Stephen A. Smith sounds off on why James Harden and Kawhi Leonard are under more pressure to win a title this season than Giannis Antetokounmpo. (2:24)

A DECADE AGO, NBA teams searching for an edge embraced new philosophies that injected the game with analytics. That pursuit is carrying on with an advancing new trend among forward-looking franchises.

Last season, when the Golden State Warriors -- owned by Joe Lacob, a partner at one of the nation's preeminent venture capital firms -- traded D'Angelo Russell to the Minnesota Timberwolves, the deal was rather nakedly structured around betting against the Wolves' future.
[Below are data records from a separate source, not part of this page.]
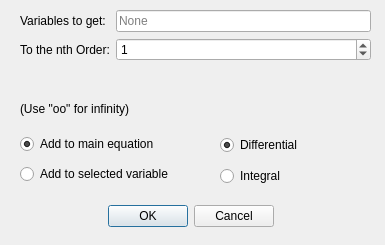
smartycope/MathTranspiler, file ui/diffIntegral.ui: the form before one commit.
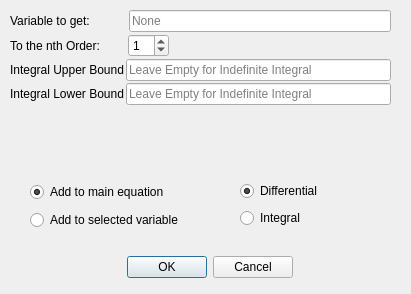
The form after the commit.

Diff of the .ui file:
```diff
--- a/ui/diffIntegral.ui
+++ b/ui/diffIntegral.ui
@@ -6,8 +6,8 @@
    <rect>
     <x>0</x>
     <y>0</y>
-    <width>385</width>
-    <height>245</height>
+    <width>411</width>
+    <height>294</height>
    </rect>
   </property>
   <property name="windowTitle">
@@ -19,13 +19,180 @@
   <property name="modal">
    <bool>true</bool>
   </property>
+  <widget class="QWidget" name="verticalLayoutWidget_3">
+   <property name="geometry">
+    <rect>
+     <x>10</x>
+     <y>10</y>
+     <width>381</width>
+     <height>159</height>
+    </rect>
+   </property>
+   <layout class="QVBoxLayout" name="verticalLayout_3">
+    <property name="spacing">
+     <number>2</number>
+    </property>
+    <property name="sizeConstraint">
+     <enum>QLayout::SetMinAndMaxSize</enum>
+    </property>
+    <item>
+     <layout class="QHBoxLayout" name="horizontalLayout">
+      <item>
+       <widget class="QLabel" name="label">
+        <property name="text">
+         <string>Variable to get:</string>
+        </property>
+       </widget>
+      </item>
+      <item>
+       <spacer name="horizontalSpacer_3">
+        <property name="orientation">
+         <enum>Qt::Horizontal</enum>
+        </property>
+        <property name="sizeType">
+         <enum>QSizePolicy::Preferred</enum>
+        </property>
+        <property name="sizeHint" stdset="0">
+         <size>
+          <width>37</width>
+          <height>20</height>
+         </size>
+        </property>
+       </spacer>
+      </item>
+      <item>
+       <widget class="QLineEdit" name="var">
+        <property name="text">
+         <string/>
+        </property>
+        <property name="placeholderText">
+         <string>None</string>
+        </property>
+       </widget>
+      </item>
+     </layout>
+    </item>
+    <item>
+     <layout class="QHBoxLayout" name="horizontalLayout_2">
+      <item>
+       <widget class="QLabel" name="label_2">
+        <property name="text">
+         <string>To the nth Order:</string>
+        </property>
+       </widget>
+      </item>
+      <item>
+       <spacer name="horizontalSpacer_2">
+        <property name="orientation">
+         <enum>Qt::Horizontal</enum>
+        </property>
+        <property name="sizeType">
+         <enum>QSizePolicy::Preferred</enum>
+        </property>
+        <property name="sizeHint" stdset="0">
+         <size>
+          <width>26</width>
+          <height>20</height>
+         </size>
+        </property>
+       </spacer>
+      </item>
+      <item>
+       <widget class="QSpinBox" name="order">
+        <property name="value">
+         <number>1</number>
+        </property>
+       </widget>
+      </item>
+      <item>
+       <spacer name="horizontalSpacer">
+        <property name="orientation">
+         <enum>Qt::Horizontal</enum>
+        </property>
+        <property name="sizeHint" stdset="0">
+         <size>
+          <width>40</width>
+          <height>20</height>
+         </size>
+        </property>
+       </spacer>
+      </item>
+     </layout>
+    </item>
+    <item>
+     <layout class="QHBoxLayout" name="horizontalLayout_3">
+      <item>
+       <widget class="QLabel" name="label_5">
+        <property name="text">
+         <string>Integral Upper Bound</string>
+        </property>
+       </widget>
+      </item>
+      <item>
+       <widget class="QLineEdit" name="upperBound">
+        <property name="placeholderText">
+         <string>Leave Empty for Indefinite Integral</string>
+        </property>
+       </widget>
+      </item>
+     </layout>
+    </item>
+    <item>
+     <layout class="QHBoxLayout" name="horizontalLayout_4">
+      <item>
+       <widget class="QLabel" name="label_4">
+        <property name="text">
+         <string>Integral Lower Bound</string>
+        </property>
+       </widget>
+      </item>
+      <item>
+       <widget class="QLineEdit" name="lowerBound">
+        <property name="placeholderText">
+         <string>Leave Empty for Indefinite Integral</string>
+        </property>
+       </widget>
+      </item>
+     </layout>
+    </item>
+   </layout>
+  </widget>
+  <widget class="QWidget" name="verticalLayoutWidget">
+   <property name="geometry">
+    <rect>
+     <x>30</x>
+     <y>180</y>
+     <width>176</width>
+     <height>52</height>
+    </rect>
+   </property>
+   <layout class="QVBoxLayout" name="verticalLayout">
+    <item>
+     <widget class="QRadioButton" name="addMainEquation">
+      <property name="text">
+       <string>Add to main equation</string>
+      </property>
+      <property name="checked">
+       <bool>true</bool>
+      </property>
+     </widget>
+    </item>
+    <item>
+     <widget class="QRadioButton" name="addCurVar">
+      <property name="text">
+       <string>Add to selected variable</string>
+      </property>
+     </widget>
+    </item>
+   </layout>
+  </widget>
   <widget class="QDialogButtonBox" name="buttonBox">
    <property name="geometry">
     <rect>
      <x>20</x>
-     <y>200</y>
-     <width>341</width>
-     <height>32</height>
+     <y>250</y>
+     <width>379</width>
+     <height>34</height>
     </rect>
    </property>
    <property name="focusPolicy">
@@ -41,98 +208,13 @@
     <bool>true</bool>
    </property>
   </widget>
-  <widget class="QWidget" name="formLayoutWidget">
-   <property name="geometry">
-    <rect>
-     <x>20</x>
-     <y>10</y>
-     <width>351</width>
-     <height>81</height>
-    </rect>
-   </property>
-   <layout class="QFormLayout" name="formLayout">
-    <item row="0" column="0">
-     <widget class="QLabel" name="label">
-      <property name="text">
-       <string>Variables to get:</string>
-      </property>
-     </widget>
-    </item>
-    <item row="0" column="1">
-     <widget class="QLineEdit" name="var">
-      <property name="text">
-       <string/>
-      </property>
-      <property name="placeholderText">
-       <string>None</string>
-      </property>
-     </widget>
-    </item>
-    <item row="1" column="0">
-     <widget class="QLabel" name="label_2">
-      <property name="text">
-       <string>To the nth Order:</string>
-      </property>
-     </widget>
-    </item>
-    <item row="1" column="1">
-     <widget class="QSpinBox" name="order">
-      <property name="value">
-       <number>1</number>
-      </property>
-     </widget>
-    </item>
-   </layout>
-  </widget>
-  <widget class="QLabel" name="label_3">
-   <property name="geometry">
-    <rect>
-     <x>20</x>
-     <y>100</y>
-     <width>161</width>
-     <height>18</height>
-    </rect>
-   </property>
-   <property name="text">
-    <string>(Use &quot;oo&quot; for infinity)</string>
-   </property>
-  </widget>
-  <widget class="QWidget" name="verticalLayoutWidget">
-   <property name="geometry">
-    <rect>
-     <x>20</x>
-     <y>130</y>
-     <width>176</width>
-     <height>59</height>
-    </rect>
-   </property>
-   <layout class="QVBoxLayout" name="verticalLayout">
-    <item>
-     <widget class="QRadioButton" name="addMainEquation">
-      <property name="text">
-       <string>Add to main equation</string>
-      </property>
-      <property name="checked">
-       <bool>true</bool>
-      </property>
-     </widget>
-    </item>
-    <item>
-     <widget class="QRadioButton" name="addCurVar">
-      <property name="text">
-       <string>Add to selected variable</string>
-      </property>
-     </widget>
-    </item>
-   </layout>
-  </widget>
   <widget class="QWidget" name="verticalLayoutWidget_2">
    <property name="geometry">
     <rect>
-     <x>220</x>
-     <y>130</y>
-     <width>151</width>
-     <height>61</height>
+     <x>240</x>
+     <y>180</y>
+     <width>111</width>
+     <height>51</height>
     </rect>
    </property>
    <layout class="QVBoxLayout" name="verticalLayout_2">
```
Left out of the diff: 195 changed lines with no effect on the pictures.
The primary assets coming back: the Wolves' first- and second-round picks in the 2021 NBA draft. The Warriors are wagering that the first-rounder would not only be in the lottery of a draft projected to be deep with talent -- Minnesota has missed the playoffs in 15 of the past 16 years -- but that sending Russell would not change that direction.